*** Input for this task ***

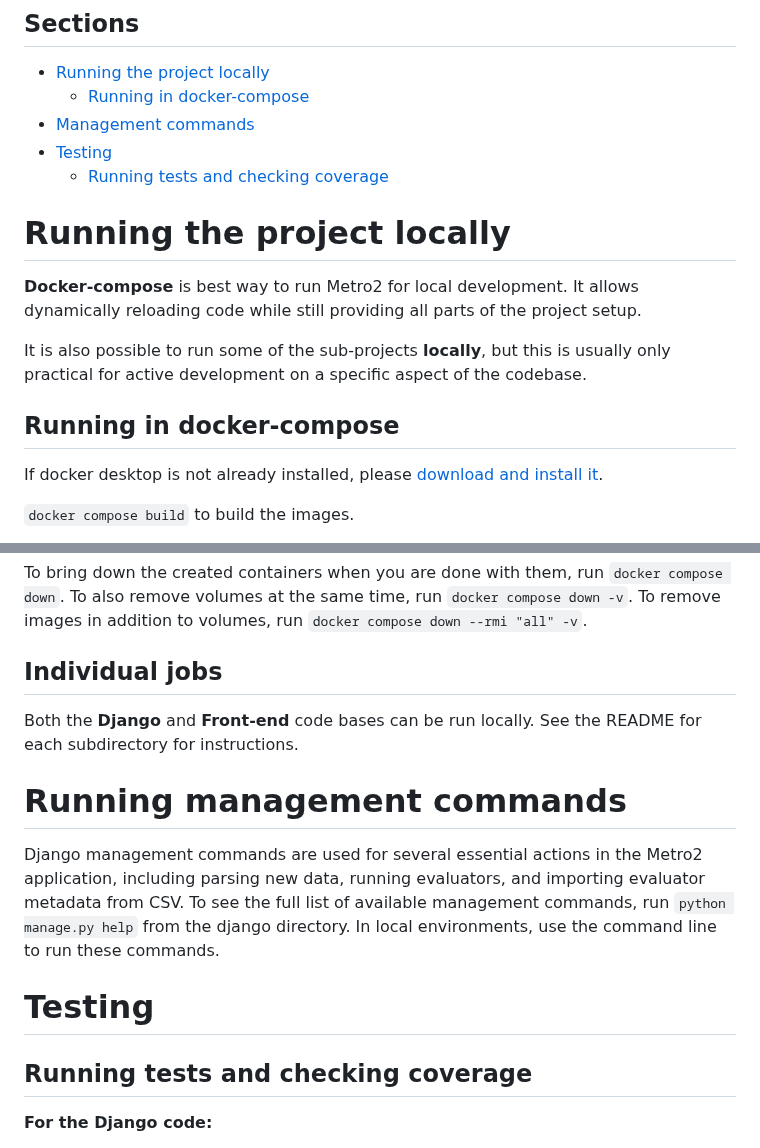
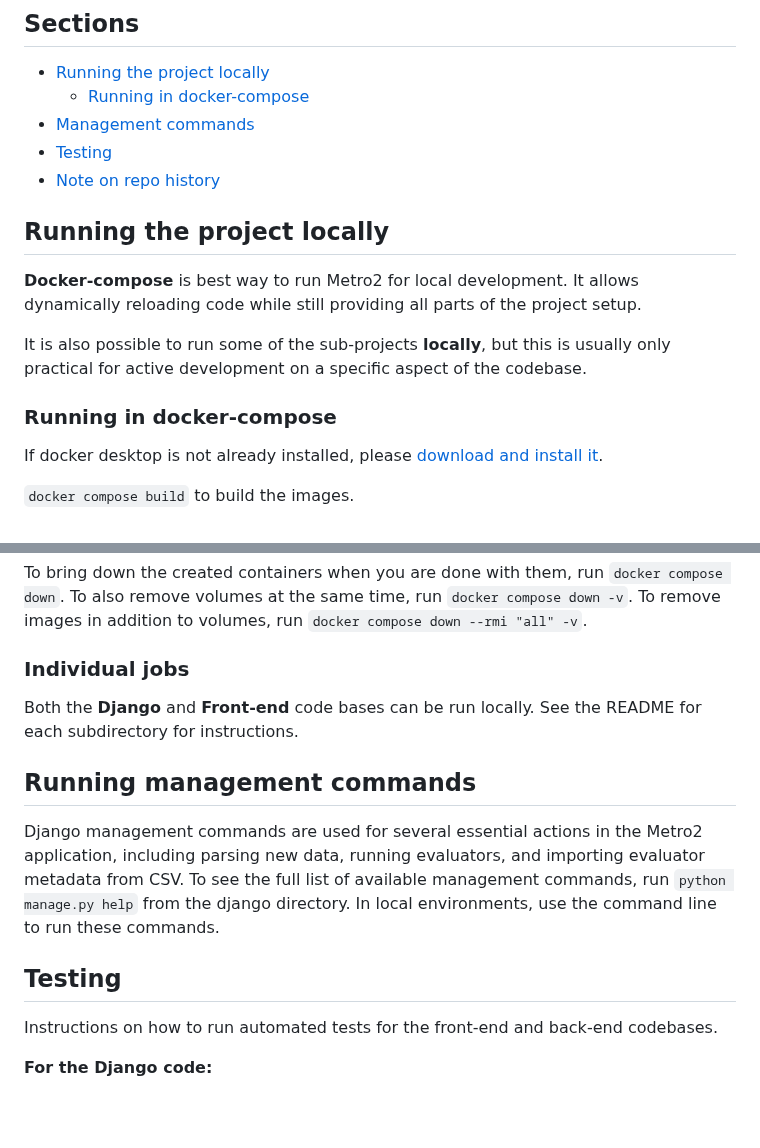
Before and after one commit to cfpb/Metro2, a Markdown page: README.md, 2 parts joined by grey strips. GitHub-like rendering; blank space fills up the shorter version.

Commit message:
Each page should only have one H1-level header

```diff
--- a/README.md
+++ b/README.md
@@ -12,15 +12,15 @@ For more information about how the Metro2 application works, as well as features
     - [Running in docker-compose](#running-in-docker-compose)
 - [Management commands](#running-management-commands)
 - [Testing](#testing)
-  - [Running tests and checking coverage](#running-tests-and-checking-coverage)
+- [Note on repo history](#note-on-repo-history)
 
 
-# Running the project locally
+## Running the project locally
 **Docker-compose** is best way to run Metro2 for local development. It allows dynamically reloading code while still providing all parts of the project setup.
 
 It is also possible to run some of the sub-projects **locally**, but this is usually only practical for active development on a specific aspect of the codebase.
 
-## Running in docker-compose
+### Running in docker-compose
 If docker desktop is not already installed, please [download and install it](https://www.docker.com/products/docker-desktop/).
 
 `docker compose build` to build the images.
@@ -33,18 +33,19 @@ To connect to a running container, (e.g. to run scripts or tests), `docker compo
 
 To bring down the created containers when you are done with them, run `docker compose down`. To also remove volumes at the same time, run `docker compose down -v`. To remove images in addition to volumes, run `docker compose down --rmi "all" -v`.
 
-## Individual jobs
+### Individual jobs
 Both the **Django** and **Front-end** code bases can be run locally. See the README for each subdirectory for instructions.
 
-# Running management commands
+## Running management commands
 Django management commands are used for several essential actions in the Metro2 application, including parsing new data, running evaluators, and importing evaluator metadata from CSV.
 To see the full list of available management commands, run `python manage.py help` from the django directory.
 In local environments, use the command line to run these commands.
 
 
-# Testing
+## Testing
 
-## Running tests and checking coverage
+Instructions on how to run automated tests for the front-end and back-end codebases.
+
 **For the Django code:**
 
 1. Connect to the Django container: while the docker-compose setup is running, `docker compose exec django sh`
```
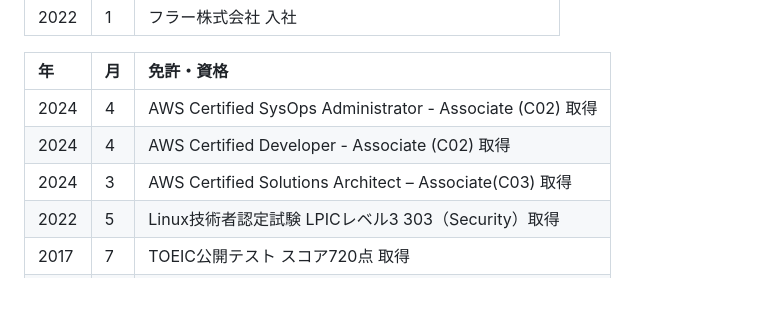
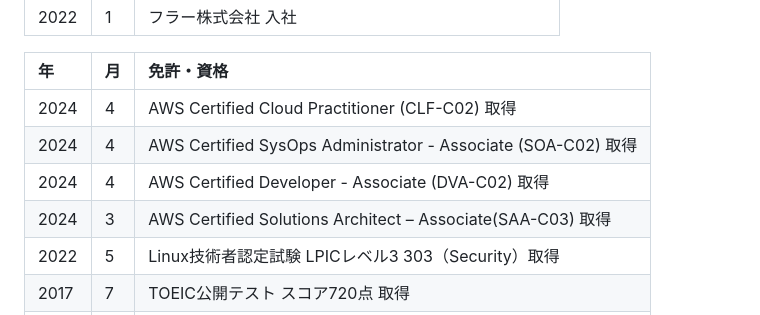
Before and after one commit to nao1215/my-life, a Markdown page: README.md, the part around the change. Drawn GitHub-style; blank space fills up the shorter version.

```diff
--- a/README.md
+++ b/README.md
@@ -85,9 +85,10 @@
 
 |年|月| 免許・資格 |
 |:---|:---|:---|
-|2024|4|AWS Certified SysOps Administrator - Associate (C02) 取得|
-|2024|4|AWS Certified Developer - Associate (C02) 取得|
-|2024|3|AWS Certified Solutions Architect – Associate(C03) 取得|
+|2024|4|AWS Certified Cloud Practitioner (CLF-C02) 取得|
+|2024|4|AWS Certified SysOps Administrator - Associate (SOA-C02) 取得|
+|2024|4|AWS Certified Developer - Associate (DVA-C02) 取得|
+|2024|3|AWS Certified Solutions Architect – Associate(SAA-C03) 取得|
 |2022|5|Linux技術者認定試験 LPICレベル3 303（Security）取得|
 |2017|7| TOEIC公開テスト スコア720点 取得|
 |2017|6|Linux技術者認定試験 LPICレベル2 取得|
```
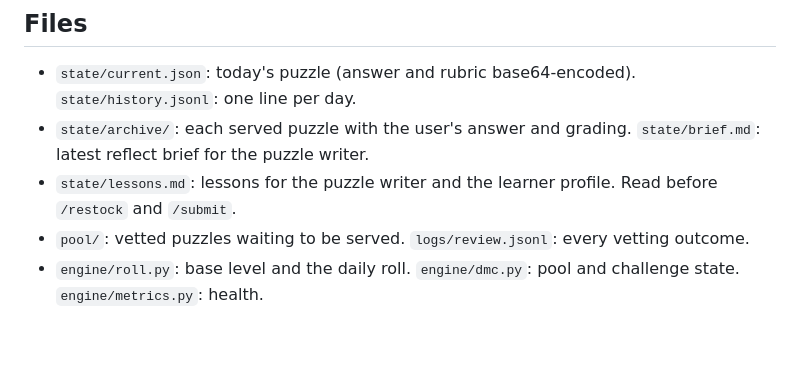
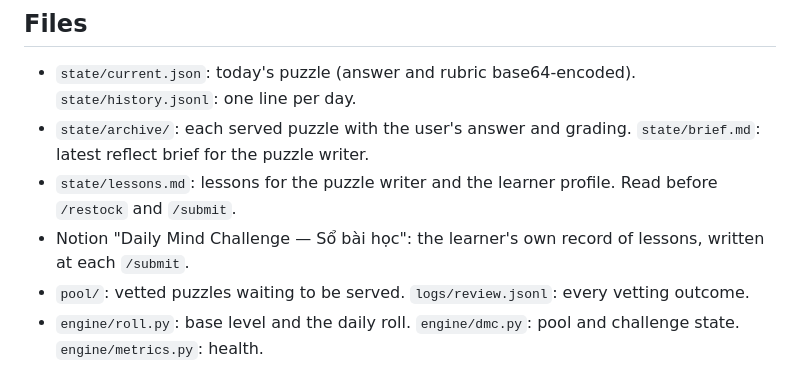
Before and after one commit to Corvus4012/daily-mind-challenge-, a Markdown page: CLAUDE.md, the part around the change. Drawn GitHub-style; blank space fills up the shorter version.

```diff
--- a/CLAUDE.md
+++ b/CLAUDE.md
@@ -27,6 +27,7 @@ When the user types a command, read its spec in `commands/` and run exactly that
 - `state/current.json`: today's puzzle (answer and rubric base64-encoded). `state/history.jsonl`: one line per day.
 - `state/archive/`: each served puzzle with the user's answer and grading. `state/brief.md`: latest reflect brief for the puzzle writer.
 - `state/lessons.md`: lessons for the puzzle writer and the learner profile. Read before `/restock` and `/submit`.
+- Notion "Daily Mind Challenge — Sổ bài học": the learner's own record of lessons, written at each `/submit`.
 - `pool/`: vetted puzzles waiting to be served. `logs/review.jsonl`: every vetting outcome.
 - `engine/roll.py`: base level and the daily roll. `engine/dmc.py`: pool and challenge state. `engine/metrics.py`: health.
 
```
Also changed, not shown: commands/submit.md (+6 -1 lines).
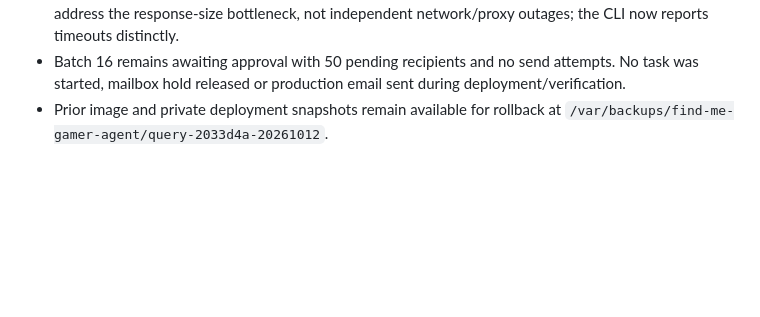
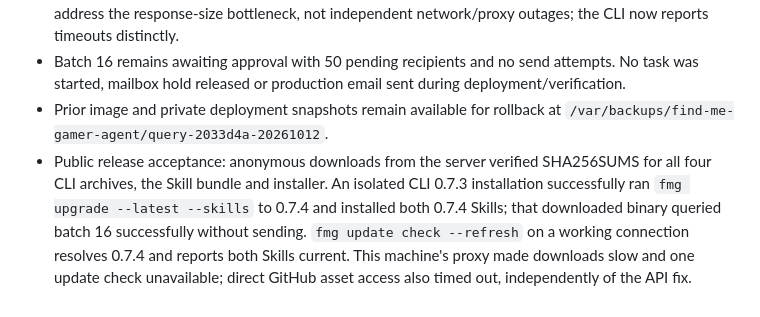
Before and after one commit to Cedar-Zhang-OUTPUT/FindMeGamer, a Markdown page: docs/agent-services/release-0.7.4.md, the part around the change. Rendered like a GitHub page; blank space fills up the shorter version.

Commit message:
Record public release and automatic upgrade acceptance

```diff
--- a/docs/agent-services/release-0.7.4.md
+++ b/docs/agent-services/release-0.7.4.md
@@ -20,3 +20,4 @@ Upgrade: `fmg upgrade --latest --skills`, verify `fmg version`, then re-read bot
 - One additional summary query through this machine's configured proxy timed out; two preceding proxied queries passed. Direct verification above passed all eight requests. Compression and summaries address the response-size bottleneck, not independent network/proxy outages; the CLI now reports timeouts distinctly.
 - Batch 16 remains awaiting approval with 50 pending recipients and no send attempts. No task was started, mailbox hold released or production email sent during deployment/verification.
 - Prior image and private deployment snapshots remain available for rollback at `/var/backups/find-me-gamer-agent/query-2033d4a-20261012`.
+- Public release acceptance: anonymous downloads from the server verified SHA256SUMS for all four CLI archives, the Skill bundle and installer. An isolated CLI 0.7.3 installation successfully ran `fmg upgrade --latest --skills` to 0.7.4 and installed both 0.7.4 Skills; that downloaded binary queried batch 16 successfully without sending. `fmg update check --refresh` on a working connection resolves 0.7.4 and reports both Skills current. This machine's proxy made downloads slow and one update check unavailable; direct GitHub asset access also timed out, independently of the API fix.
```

*** End of Input for this task ***

Exercise aim –
Based on the records above, how many lines hold the string "commands"? Answer with the number by itself.

Answer below –
8